=== Section Start ===

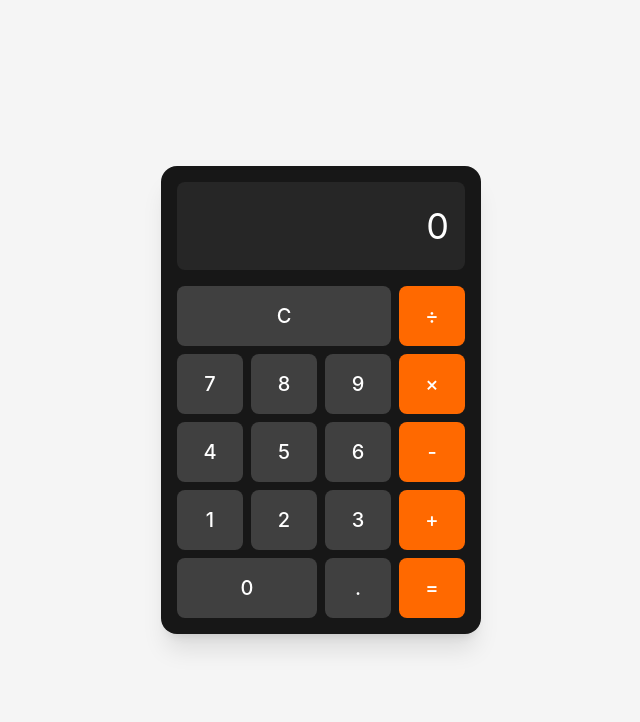
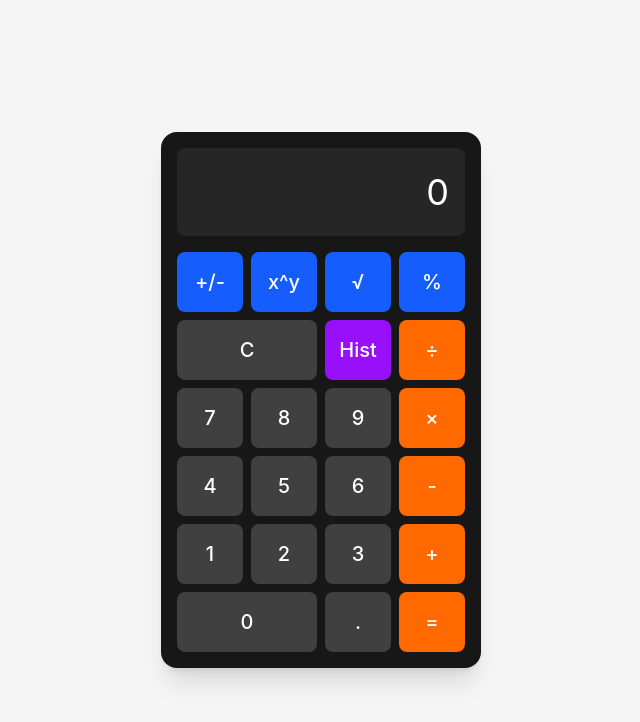
Before and after one commit to dvasyliev/ai-code-review, a React (Vite) app: page / in a window 1280 px wide. Shown: the top 722 px of the page, without its empty margins (319-959 px from the left). Built offline with nearby package versions, Linux system fonts and the light colour scheme.

Commit message:
extend fuctionality

```diff
--- a/src/App.tsx
+++ b/src/App.tsx
@@ -1,9 +1,9 @@
 import { useState } from "react";
 
-const OPERATORS = ["+", "-", "×", "÷"] as const;
-type Operator = (typeof OPERATORS)[number];
+const BINARY_OPERATORS = ["+", "-", "×", "÷", "^", "%"] as const;
+type BinaryOperator = (typeof BINARY_OPERATORS)[number];
 
-function calculate(a: number, b: number, op: Operator): number {
+function calculate(a: number, b: number, op: BinaryOperator): number {
   switch (op) {
     case "+":
       return a + b;
@@ -13,14 +13,26 @@ function calculate(a: number, b: number, op: Operator): number {
       return a * b;
     case "÷":
       return a / b;
+    case "^":
+      return Math.pow(a, b);
+    case "%":
+      return (a / b) * 100;
+    default:
+      return 0;
   }
+}
+
+function copyToClipboard(text: string) {
+  navigator.clipboard.writeText(text);
 }
 
 function App() {
   const [display, setDisplay] = useState("0");
   const [stored, setStored] = useState<number | null>(null);
-  const [operator, setOperator] = useState<Operator | null>(null);
+  const [operator, setOperator] = useState<BinaryOperator | null>(null);
   const [overwrite, setOverwrite] = useState(true);
+  const [showHistory, setShowHistory] = useState(false);
+  const [history, setHistory] = useState<string[]>([]);
 
   function inputDigit(digit: string) {
     if (overwrite) {
@@ -31,7 +43,7 @@ function App() {
     setDisplay(display + digit);
   }
 
-  function chooseOperator(op: Operator) {
+  function chooseOperator(op: BinaryOperator) {
     const current = Number(display);
     if (stored !== null && operator !== null && !overwrite) {
       setStored(calculate(stored, current, operator));
@@ -43,17 +55,40 @@ function App() {
   }
 
   function equals() {
-    const result = calculate(stored as number, Number(display), operator as Operator);
+    const current = Number(display);
+    const result = calculate(
+      stored as number,
+      current,
+      operator as BinaryOperator,
+    );
+    const op = operator as BinaryOperator;
     setDisplay(String(result));
+    setHistory((h) => [
+      ...h.slice(-4),
+      `${stored} ${op} ${current} = ${result}`,
+    ]);
+    copyToClipboard(String(result));
     setStored(null);
     setOperator(null);
+    setOverwrite(true);
+  }
+
+  function toggleSign() {
+    setDisplay(Math.negate(Number(display)).toString());
+  }
+
+  function applyUnary() {
+    const current = Number(display);
+    const result = Math.sqrt(current);
+    setDisplay(String(result));
+    setHistory((h) => [...h.slice(-4), `√${current} = ${result}`]);
+    copyToClipboard(String(result));
     setOverwrite(true);
   }
 
   function clear() {
     setDisplay("0");
     setStored(null);
-    setOperator(null);
     setOverwrite(true);
   }
 
@@ -66,13 +101,59 @@ function App() {
         <div className="mb-4 truncate rounded-lg bg-neutral-800 px-4 py-6 text-right text-4xl text-white">
           {display}
         </div>
+        <div className="grid grid-cols-4 gap-2 mb-2">
+          <button
+            type="button"
+            onClick={() => toggleSign()}
+            className={`${buttonClass} bg-blue-600 text-white hover:bg-blue-500`}
+          >
+            +/-
+          </button>
+          <button
+            type="button"
+            onClick={() => chooseOperator("^")}
+            className={`${buttonClass} bg-blue-600 text-white hover:bg-blue-500`}
+          >
+            x^y
+          </button>
+          <button
+            type="button"
+            onClick={() => applyUnary()}
+            className={`${buttonClass} bg-blue-600 text-white hover:bg-blue-500`}
+          >
+            √
+          </button>
+          <button
+            type="button"
+            onClick={() => chooseOperator("%")}
+            className={`${buttonClass} bg-blue-600 text-white hover:bg-blue-500`}
+          >
+            %
+          </button>
+        </div>
+        {showHistory && (
+          <div className="mb-2 rounded-lg bg-neutral-800 px-3 py-2 text-white text-sm max-h-32 overflow-y-auto">
+            <div className="space-y-1">
+              {history.map((entry, idx) => (
+                <div key={idx}>{entry}</div>
+              ))}
+            </div>
+          </div>
+        )}
         <div className="grid grid-cols-4 gap-2">
           <button
             type="button"
             onClick={clear}
-            className={`${buttonClass} col-span-3 bg-neutral-700 text-white hover:bg-neutral-600`}
+            className={`${buttonClass} col-span-2 bg-neutral-700 text-white hover:bg-neutral-600`}
           >
             C
+          </button>
+          <button
+            type="button"
+            onClick={() => setShowHistory(!showHistory)}
+            className={`${buttonClass} bg-purple-600 text-white hover:bg-purple-500`}
+          >
+            Hist
           </button>
           <button
             type="button"
```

=== Section End ===

Omit the pictures and output all remaining material exactly.

## Expected answer
Before and after one commit to dvasyliev/ai-code-review, a React (Vite) app: page / in a window 1280 px wide. Shown: the top 722 px of the page, without its empty margins (319-959 px from the left). Built offline with nearby package versions, Linux system fonts and the light colour scheme.

Commit message:
extend fuctionality

```diff
--- a/src/App.tsx
+++ b/src/App.tsx
@@ -1,9 +1,9 @@
 import { useState } from "react";
 
-const OPERATORS = ["+", "-", "×", "÷"] as const;
-type Operator = (typeof OPERATORS)[number];
+const BINARY_OPERATORS = ["+", "-", "×", "÷", "^", "%"] as const;
+type BinaryOperator = (typeof BINARY_OPERATORS)[number];
 
-function calculate(a: number, b: number, op: Operator): number {
+function calculate(a: number, b: number, op: BinaryOperator): number {
   switch (op) {
     case "+":
       return a + b;
@@ -13,14 +13,26 @@ function calculate(a: number, b: number, op: Operator): number {
       return a * b;
     case "÷":
       return a / b;
+    case "^":
+      return Math.pow(a, b);
+    case "%":
+      return (a / b) * 100;
+    default:
+      return 0;
   }
+}
+
+function copyToClipboard(text: string) {
+  navigator.clipboard.writeText(text);
 }
 
 function App() {
   const [display, setDisplay] = useState("0");
   const [stored, setStored] = useState<number | null>(null);
-  const [operator, setOperator] = useState<Operator | null>(null);
+  const [operator, setOperator] = useState<BinaryOperator | null>(null);
   const [overwrite, setOverwrite] = useState(true);
+  const [showHistory, setShowHistory] = useState(false);
+  const [history, setHistory] = useState<string[]>([]);
 
   function inputDigit(digit: string) {
     if (overwrite) {
@@ -31,7 +43,7 @@ function App() {
     setDisplay(display + digit);
   }
 
-  function chooseOperator(op: Operator) {
+  function chooseOperator(op: BinaryOperator) {
     const current = Number(display);
     if (stored !== null && operator !== null && !overwrite) {
       setStored(calculate(stored, current, operator));
@@ -43,17 +55,40 @@ function App() {
   }
 
   function equals() {
-    const result = calculate(stored as number, Number(display), operator as Operator);
+    const current = Number(display);
+    const result = calculate(
+      stored as number,
+      current,
+      operator as BinaryOperator,
+    );
+    const op = operator as BinaryOperator;
     setDisplay(String(result));
+    setHistory((h) => [
+      ...h.slice(-4),
+      `${stored} ${op} ${current} = ${result}`,
+    ]);
+    copyToClipboard(String(result));
     setStored(null);
     setOperator(null);
+    setOverwrite(true);
+  }
+
+  function toggleSign() {
+    setDisplay(Math.negate(Number(display)).toString());
+  }
+
+  function applyUnary() {
+    const current = Number(display);
+    const result = Math.sqrt(current);
+    setDisplay(String(result));
+    setHistory((h) => [...h.slice(-4), `√${current} = ${result}`]);
+    copyToClipboard(String(result));
     setOverwrite(true);
   }
 
   function clear() {
     setDisplay("0");
     setStored(null);
-    setOperator(null);
     setOverwrite(true);
   }
 
@@ -66,13 +101,59 @@ function App() {
         <div className="mb-4 truncate rounded-lg bg-neutral-800 px-4 py-6 text-right text-4xl text-white">
           {display}
         </div>
+        <div className="grid grid-cols-4 gap-2 mb-2">
+          <button
+            type="button"
+            onClick={() => toggleSign()}
+            className={`${buttonClass} bg-blue-600 text-white hover:bg-blue-500`}
+          >
+            +/-
+          </button>
+          <button
+            type="button"
+            onClick={() => chooseOperator("^")}
+            className={`${buttonClass} bg-blue-600 text-white hover:bg-blue-500`}
+          >
+            x^y
+          </button>
+          <button
+            type="button"
+            onClick={() => applyUnary()}
+            className={`${buttonClass} bg-blue-600 text-white hover:bg-blue-500`}
+          >
+            √
+          </button>
+          <button
+            type="button"
+            onClick={() => chooseOperator("%")}
+            className={`${buttonClass} bg-blue-600 text-white hover:bg-blue-500`}
+          >
+            %
+          </button>
+        </div>
+        {showHistory && (
+          <div className="mb-2 rounded-lg bg-neutral-800 px-3 py-2 text-white text-sm max-h-32 overflow-y-auto">
+            <div className="space-y-1">
+              {history.map((entry, idx) => (
+                <div key={idx}>{entry}</div>
+              ))}
+            </div>
+          </div>
+        )}
         <div className="grid grid-cols-4 gap-2">
           <button
             type="button"
             onClick={clear}
-            className={`${buttonClass} col-span-3 bg-neutral-700 text-white hover:bg-neutral-600`}
+            className={`${buttonClass} col-span-2 bg-neutral-700 text-white hover:bg-neutral-600`}
           >
             C
+          </button>
+          <button
+            type="button"
+            onClick={() => setShowHistory(!showHistory)}
+            className={`${buttonClass} bg-purple-600 text-white hover:bg-purple-500`}
+          >
+            Hist
           </button>
           <button
             type="button"
```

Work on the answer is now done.